┌────────

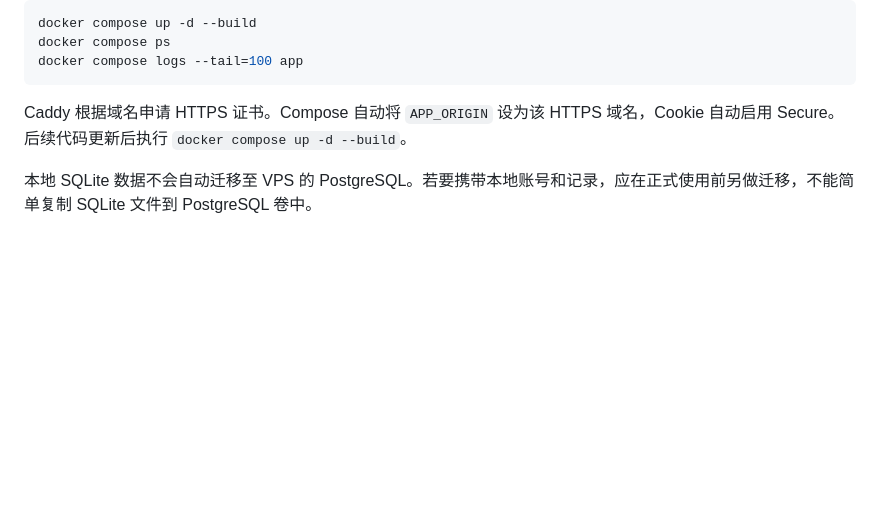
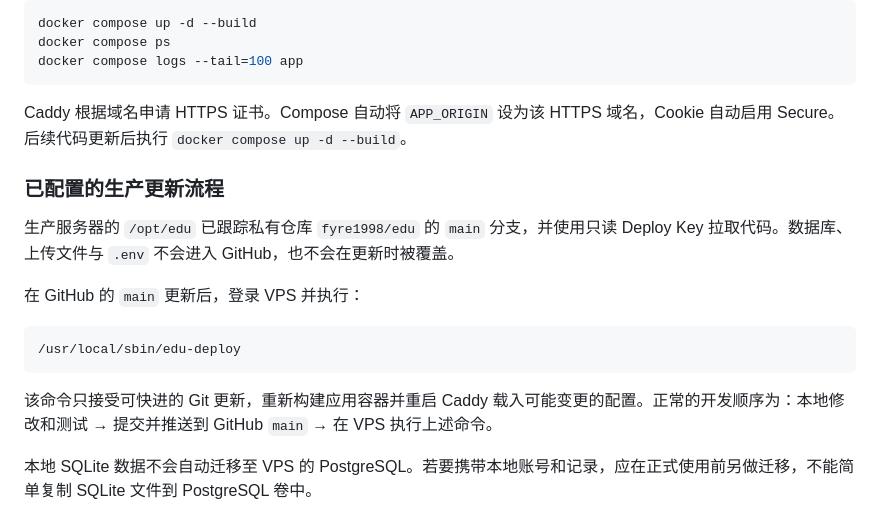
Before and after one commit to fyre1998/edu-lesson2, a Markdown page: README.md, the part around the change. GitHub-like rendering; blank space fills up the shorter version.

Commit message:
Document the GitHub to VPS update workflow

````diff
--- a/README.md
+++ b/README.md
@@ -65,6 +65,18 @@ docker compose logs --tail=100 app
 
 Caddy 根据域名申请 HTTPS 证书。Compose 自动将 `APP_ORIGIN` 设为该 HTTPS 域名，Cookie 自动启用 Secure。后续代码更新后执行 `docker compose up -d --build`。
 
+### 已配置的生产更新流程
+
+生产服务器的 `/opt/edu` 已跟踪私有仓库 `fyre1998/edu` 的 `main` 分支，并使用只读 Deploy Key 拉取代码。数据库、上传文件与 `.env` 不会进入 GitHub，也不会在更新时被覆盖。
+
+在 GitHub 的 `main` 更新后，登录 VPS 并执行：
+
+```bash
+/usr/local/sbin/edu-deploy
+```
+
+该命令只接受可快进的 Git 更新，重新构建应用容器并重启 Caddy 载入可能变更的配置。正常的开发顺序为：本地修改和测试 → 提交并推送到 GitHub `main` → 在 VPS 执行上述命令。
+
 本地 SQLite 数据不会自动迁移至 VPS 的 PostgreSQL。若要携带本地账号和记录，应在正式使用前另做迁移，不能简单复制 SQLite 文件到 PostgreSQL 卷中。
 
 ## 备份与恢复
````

└────────

> **Exercise directions**
Only the pictures stay out; everything else in the listing above must be repeated exactly.

> **Answer section**
Before and after one commit to fyre1998/edu-lesson2, a Markdown page: README.md, the part around the change. GitHub-like rendering; blank space fills up the shorter version.

Commit message:
Document the GitHub to VPS update workflow

````diff
--- a/README.md
+++ b/README.md
@@ -65,6 +65,18 @@ docker compose logs --tail=100 app
 
 Caddy 根据域名申请 HTTPS 证书。Compose 自动将 `APP_ORIGIN` 设为该 HTTPS 域名，Cookie 自动启用 Secure。后续代码更新后执行 `docker compose up -d --build`。
 
+### 已配置的生产更新流程
+
+生产服务器的 `/opt/edu` 已跟踪私有仓库 `fyre1998/edu` 的 `main` 分支，并使用只读 Deploy Key 拉取代码。数据库、上传文件与 `.env` 不会进入 GitHub，也不会在更新时被覆盖。
+
+在 GitHub 的 `main` 更新后，登录 VPS 并执行：
+
+```bash
+/usr/local/sbin/edu-deploy
+```
+
+该命令只接受可快进的 Git 更新，重新构建应用容器并重启 Caddy 载入可能变更的配置。正常的开发顺序为：本地修改和测试 → 提交并推送到 GitHub `main` → 在 VPS 执行上述命令。
+
 本地 SQLite 数据不会自动迁移至 VPS 的 PostgreSQL。若要携带本地账号和记录，应在正式使用前另做迁移，不能简单复制 SQLite 文件到 PostgreSQL 卷中。
 
 ## 备份与恢复
````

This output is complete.